0 Comments

In this article, SACE’s Irene Gambelli discusses the support provided by Italy’s export credit agency to SMEs during and after… Read More →

18Jan

Explained: How these 5 trade finance instruments can help your business grow in 2022

0 Comments

Letters of credit, forfaiting, factoring, export finance, and trade credit insurance: the most popular trade finance techniques companies are using… Read More →

17Jan

The case for automation – Trade finance document checking and data management

0 Comments

Each day, mountains of trade finance data are delivered to banks, requiring urgent processing to support the flow of goods… Read More →

About the Author

Deepesh Patel is Editorial Director at Trade Finance Global (TFG). In this role, Deepesh leads efforts in developing TFG’s brand, relationships and strategic direction in key markets, including the UK, US, Singapore, Dubai and Hong Kong.

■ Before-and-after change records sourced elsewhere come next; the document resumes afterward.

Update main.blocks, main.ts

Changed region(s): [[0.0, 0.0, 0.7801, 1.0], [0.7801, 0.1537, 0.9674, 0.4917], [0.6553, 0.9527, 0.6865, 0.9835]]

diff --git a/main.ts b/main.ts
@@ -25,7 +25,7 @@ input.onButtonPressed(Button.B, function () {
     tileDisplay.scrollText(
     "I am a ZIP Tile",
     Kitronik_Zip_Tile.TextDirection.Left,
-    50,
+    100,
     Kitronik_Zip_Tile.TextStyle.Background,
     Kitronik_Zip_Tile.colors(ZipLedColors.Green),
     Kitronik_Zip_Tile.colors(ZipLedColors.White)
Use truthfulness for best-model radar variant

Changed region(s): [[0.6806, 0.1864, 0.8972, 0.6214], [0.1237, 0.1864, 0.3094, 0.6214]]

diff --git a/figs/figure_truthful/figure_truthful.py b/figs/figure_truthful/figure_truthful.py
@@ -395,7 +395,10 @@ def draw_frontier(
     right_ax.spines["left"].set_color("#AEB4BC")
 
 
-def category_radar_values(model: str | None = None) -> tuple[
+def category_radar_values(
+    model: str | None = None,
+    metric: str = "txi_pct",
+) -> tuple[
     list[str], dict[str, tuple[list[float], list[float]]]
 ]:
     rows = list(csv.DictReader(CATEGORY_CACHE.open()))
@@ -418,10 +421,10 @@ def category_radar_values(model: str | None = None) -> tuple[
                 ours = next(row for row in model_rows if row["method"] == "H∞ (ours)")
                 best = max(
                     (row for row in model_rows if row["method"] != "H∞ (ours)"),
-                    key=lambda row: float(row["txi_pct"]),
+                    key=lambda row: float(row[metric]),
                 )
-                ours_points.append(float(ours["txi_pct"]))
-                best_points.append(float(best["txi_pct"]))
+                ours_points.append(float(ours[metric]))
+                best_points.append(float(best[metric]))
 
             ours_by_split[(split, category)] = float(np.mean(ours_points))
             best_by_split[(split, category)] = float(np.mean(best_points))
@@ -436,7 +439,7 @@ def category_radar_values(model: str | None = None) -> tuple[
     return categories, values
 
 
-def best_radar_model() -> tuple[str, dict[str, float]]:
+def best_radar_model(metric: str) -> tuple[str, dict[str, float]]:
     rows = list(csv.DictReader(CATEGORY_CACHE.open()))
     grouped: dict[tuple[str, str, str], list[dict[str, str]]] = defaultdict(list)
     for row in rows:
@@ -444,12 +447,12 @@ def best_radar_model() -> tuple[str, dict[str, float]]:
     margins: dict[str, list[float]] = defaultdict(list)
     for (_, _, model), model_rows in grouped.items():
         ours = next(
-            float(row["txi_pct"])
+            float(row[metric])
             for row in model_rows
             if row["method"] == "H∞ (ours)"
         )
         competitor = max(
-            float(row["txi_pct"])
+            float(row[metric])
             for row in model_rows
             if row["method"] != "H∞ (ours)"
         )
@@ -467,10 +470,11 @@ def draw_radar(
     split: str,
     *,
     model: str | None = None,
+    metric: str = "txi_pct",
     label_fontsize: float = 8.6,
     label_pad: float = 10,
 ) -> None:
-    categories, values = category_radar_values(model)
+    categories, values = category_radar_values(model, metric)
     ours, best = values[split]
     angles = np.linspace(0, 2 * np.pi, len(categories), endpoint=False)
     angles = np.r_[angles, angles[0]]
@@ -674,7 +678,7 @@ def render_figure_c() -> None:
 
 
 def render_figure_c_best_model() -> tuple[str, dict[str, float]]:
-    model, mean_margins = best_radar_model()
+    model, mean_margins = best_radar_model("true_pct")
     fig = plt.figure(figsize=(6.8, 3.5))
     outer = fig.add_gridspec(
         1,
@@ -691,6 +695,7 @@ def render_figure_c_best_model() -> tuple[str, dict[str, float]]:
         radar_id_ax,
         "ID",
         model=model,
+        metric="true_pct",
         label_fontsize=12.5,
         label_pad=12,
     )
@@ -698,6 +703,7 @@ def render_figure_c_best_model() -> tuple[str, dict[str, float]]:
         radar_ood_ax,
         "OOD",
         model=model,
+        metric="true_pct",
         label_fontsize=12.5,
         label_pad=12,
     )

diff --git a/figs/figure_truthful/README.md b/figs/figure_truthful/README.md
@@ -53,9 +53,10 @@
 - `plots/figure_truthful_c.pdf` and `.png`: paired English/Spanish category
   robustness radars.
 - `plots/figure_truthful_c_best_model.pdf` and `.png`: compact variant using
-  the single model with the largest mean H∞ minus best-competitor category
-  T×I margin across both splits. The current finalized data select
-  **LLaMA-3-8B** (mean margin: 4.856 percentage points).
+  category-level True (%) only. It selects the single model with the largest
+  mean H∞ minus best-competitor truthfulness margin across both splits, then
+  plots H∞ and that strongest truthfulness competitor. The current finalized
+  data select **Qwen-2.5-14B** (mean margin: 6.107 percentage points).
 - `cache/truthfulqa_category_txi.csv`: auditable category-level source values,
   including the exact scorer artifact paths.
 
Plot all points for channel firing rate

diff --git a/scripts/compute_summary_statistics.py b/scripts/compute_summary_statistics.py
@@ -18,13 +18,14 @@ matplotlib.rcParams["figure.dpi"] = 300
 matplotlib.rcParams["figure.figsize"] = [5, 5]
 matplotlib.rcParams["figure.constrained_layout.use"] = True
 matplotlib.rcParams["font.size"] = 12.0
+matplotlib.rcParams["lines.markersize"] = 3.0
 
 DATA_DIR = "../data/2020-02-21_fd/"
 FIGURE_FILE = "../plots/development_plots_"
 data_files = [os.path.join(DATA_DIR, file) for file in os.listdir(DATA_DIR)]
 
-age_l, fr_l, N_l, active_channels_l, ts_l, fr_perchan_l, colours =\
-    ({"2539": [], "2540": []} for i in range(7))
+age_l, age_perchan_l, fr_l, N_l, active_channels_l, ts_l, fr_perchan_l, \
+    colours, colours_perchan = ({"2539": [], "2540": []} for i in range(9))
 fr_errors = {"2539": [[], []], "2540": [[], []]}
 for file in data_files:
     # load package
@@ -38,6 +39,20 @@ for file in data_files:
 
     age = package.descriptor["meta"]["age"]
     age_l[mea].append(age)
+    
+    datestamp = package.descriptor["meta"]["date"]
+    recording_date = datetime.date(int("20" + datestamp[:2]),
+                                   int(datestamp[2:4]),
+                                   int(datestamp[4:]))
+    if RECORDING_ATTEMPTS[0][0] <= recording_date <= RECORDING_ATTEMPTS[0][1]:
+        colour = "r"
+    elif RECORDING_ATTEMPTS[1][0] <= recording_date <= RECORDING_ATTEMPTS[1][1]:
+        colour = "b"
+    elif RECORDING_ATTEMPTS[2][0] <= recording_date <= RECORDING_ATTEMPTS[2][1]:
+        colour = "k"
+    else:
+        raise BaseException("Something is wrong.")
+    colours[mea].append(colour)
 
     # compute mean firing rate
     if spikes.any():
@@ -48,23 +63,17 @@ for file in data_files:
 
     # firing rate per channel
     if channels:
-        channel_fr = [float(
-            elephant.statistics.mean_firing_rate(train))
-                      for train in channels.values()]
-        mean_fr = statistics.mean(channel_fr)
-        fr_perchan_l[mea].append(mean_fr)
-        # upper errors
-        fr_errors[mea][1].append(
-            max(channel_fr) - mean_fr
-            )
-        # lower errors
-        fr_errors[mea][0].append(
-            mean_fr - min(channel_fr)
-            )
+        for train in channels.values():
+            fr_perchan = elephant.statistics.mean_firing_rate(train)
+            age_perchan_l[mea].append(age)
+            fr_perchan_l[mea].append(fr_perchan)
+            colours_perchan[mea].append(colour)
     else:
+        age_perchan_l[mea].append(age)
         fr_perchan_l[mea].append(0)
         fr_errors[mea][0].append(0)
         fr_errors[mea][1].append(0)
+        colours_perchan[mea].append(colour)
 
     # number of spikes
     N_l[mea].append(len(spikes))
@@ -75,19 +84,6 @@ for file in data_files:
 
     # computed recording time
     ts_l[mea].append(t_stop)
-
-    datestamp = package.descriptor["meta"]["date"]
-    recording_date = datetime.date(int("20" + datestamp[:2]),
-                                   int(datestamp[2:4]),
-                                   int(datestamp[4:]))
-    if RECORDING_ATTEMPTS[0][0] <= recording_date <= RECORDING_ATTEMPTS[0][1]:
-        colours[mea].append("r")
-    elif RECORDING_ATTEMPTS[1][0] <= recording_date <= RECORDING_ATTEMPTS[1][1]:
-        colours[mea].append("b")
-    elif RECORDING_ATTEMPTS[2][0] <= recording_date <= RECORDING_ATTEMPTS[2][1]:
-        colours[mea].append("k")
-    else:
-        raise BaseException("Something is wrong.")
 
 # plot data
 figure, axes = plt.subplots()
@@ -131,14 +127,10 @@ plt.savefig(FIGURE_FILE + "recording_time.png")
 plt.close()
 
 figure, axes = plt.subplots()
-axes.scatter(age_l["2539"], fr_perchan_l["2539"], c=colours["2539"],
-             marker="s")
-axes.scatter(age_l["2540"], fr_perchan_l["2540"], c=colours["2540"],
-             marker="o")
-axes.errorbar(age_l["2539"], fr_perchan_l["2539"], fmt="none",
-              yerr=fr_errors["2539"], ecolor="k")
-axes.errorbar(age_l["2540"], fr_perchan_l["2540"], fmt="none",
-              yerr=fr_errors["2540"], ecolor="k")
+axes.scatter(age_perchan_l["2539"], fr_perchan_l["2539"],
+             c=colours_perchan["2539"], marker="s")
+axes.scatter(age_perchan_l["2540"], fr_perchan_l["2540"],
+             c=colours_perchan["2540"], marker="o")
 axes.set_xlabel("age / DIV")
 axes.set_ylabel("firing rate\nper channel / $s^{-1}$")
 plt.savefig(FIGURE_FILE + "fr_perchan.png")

Deepesh regularly chairs and speaks at international industry events with the WTO, BCR, Excred, TXF, The Economist and Reuters, as well as industry associations including ICC, FCI, ITFA and BAFT.

Deepesh is the host of the ‘Trade Finance Talks’ podcast and ‘Trade Finance Talks TV’. He is co-author of ‘Blockchain for Trade: A Reality Check’ with the ICC and the WTO, alongside other industry research.

In addition to his work at TFG, Deepesh is a Strategic Advisor for WOA, and works closely with ITFA. He also sits on the Fintech Working Group of the Standardised Trust.

Prior to TFG, Deepesh worked at Travelex where he was responsible for the cards business and the Travelex Money app in Europe, NAM, UK and Brazil. Deepesh is Chair of Governors and co-opted LA Governor of the Wyvern Federation, which has responsibility for 5 primary schools in South London.

Back to Top